Task input:
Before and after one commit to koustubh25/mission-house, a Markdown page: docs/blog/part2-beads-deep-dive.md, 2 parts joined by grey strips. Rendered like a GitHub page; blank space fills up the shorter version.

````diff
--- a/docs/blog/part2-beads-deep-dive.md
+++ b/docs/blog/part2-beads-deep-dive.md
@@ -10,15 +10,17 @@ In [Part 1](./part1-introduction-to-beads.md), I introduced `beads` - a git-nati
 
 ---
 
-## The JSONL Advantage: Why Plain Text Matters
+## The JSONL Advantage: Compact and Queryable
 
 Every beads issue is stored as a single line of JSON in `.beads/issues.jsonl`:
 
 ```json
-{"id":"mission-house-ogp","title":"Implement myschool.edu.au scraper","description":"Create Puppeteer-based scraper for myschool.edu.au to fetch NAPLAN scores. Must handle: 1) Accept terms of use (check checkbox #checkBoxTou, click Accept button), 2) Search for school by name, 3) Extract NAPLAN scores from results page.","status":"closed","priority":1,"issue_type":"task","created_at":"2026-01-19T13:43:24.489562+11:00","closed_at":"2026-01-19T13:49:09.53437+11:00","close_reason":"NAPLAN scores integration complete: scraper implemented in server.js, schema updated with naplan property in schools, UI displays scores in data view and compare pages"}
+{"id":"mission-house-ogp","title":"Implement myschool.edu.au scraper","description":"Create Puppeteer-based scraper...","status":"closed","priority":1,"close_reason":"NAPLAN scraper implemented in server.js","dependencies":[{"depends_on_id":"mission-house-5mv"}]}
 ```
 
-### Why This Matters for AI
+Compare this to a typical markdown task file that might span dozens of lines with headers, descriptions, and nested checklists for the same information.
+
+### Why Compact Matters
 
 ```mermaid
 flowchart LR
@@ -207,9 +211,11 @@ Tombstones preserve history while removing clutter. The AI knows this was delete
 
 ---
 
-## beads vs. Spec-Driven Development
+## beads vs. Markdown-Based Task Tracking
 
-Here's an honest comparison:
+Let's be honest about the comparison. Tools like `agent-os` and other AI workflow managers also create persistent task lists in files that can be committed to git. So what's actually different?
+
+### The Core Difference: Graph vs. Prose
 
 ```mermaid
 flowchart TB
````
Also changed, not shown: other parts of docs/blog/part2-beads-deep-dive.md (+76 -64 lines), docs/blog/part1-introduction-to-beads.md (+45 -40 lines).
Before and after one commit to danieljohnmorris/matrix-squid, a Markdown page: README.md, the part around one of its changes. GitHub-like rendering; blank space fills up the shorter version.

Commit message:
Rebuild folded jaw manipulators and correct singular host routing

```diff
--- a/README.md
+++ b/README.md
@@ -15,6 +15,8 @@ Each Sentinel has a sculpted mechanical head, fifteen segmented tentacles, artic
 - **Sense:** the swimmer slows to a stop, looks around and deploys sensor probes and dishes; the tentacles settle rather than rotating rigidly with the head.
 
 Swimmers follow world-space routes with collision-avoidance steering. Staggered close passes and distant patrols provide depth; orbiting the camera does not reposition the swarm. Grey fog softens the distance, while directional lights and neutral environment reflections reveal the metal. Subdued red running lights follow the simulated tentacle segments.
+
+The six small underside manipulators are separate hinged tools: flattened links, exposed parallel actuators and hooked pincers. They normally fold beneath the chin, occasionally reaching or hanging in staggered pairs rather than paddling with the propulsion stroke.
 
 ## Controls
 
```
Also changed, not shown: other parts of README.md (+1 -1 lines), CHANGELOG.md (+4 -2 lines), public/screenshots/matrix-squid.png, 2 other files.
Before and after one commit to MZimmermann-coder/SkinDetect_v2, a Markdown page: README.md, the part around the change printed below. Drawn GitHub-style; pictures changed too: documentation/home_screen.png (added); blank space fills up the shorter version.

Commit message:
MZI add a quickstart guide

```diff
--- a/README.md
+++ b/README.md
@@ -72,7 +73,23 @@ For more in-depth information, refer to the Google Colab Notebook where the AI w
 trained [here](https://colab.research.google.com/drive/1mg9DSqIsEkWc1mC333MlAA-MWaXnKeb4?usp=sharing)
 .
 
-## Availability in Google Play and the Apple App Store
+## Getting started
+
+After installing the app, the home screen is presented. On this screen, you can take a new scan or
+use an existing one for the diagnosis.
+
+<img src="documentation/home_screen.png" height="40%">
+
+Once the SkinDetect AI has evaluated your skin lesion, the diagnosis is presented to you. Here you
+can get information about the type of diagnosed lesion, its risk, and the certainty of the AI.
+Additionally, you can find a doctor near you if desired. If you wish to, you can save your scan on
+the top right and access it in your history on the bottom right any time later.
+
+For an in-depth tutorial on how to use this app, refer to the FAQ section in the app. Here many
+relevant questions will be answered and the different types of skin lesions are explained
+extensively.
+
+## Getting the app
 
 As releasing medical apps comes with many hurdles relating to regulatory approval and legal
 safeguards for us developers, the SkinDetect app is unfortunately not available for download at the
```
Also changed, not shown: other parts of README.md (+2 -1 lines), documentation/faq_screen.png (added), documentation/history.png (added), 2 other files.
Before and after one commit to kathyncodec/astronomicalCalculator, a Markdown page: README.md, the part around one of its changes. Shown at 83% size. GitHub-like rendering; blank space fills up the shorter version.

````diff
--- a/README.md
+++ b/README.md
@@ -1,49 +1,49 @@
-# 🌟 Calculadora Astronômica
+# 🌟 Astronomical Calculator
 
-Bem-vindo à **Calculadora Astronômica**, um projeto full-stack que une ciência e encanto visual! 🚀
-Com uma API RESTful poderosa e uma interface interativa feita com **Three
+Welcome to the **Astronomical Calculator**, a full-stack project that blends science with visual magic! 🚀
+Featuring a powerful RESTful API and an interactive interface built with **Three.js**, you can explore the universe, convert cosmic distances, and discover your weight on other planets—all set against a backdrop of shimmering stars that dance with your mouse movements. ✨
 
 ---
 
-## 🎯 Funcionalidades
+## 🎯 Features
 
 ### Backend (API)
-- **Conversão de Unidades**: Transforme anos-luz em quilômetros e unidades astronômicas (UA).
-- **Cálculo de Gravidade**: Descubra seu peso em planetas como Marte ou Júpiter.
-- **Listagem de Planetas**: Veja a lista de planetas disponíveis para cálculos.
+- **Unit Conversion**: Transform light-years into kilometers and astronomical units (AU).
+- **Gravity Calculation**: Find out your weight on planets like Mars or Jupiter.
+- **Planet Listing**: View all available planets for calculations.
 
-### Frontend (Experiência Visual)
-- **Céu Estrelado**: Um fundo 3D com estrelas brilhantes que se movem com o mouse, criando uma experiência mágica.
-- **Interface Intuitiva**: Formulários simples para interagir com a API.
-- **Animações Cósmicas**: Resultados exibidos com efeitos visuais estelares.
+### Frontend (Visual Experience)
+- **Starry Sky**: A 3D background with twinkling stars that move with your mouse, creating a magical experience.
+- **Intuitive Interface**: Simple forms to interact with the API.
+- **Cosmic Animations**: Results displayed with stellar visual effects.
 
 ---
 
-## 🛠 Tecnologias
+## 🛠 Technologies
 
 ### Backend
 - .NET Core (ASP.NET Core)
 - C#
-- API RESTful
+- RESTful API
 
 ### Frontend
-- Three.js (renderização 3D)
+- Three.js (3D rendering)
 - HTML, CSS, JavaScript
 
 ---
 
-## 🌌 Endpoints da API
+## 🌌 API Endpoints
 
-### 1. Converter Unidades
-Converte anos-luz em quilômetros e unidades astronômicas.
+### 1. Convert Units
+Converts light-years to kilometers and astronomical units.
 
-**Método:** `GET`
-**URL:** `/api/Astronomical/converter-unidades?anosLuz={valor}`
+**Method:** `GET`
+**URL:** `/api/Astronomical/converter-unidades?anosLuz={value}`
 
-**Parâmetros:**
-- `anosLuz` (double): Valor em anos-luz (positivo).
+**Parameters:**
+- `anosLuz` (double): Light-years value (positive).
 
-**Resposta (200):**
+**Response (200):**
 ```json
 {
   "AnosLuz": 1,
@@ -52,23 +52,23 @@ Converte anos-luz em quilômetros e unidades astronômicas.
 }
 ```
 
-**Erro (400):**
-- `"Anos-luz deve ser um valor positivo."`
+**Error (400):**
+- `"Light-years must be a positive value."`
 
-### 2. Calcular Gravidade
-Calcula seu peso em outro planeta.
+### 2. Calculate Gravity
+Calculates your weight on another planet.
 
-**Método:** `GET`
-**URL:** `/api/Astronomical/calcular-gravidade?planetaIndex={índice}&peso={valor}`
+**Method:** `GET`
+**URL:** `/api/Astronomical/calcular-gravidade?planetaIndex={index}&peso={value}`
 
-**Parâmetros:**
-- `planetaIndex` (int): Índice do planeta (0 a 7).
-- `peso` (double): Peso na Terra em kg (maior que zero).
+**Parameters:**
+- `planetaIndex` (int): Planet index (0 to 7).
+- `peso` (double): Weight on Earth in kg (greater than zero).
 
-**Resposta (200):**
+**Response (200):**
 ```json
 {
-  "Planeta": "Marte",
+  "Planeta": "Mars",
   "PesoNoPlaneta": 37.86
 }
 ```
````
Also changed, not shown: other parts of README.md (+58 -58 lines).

Instructions for the task: Show each line of the material holding "your".

Answer to this problem:
+Once the SkinDetect AI has evaluated your skin lesion, the diagnosis is presented to you. Here you
+Additionally, you can find a doctor near you if desired. If you wish to, you can save your scan on
+the top right and access it in your history on the bottom right any time later.
+Featuring a powerful RESTful API and an interactive interface built with **Three.js**, you can explore the universe, convert cosmic distances, and discover your weight on other planets—all set against a backdrop of shimmering stars that dance with your mouse movements. ✨
+- **Gravity Calculation**: Find out your weight on planets like Mars or Jupiter.
+- **Starry Sky**: A 3D background with twinkling stars that move with your mouse, creating a magical experience.
+Calculates your weight on another planet.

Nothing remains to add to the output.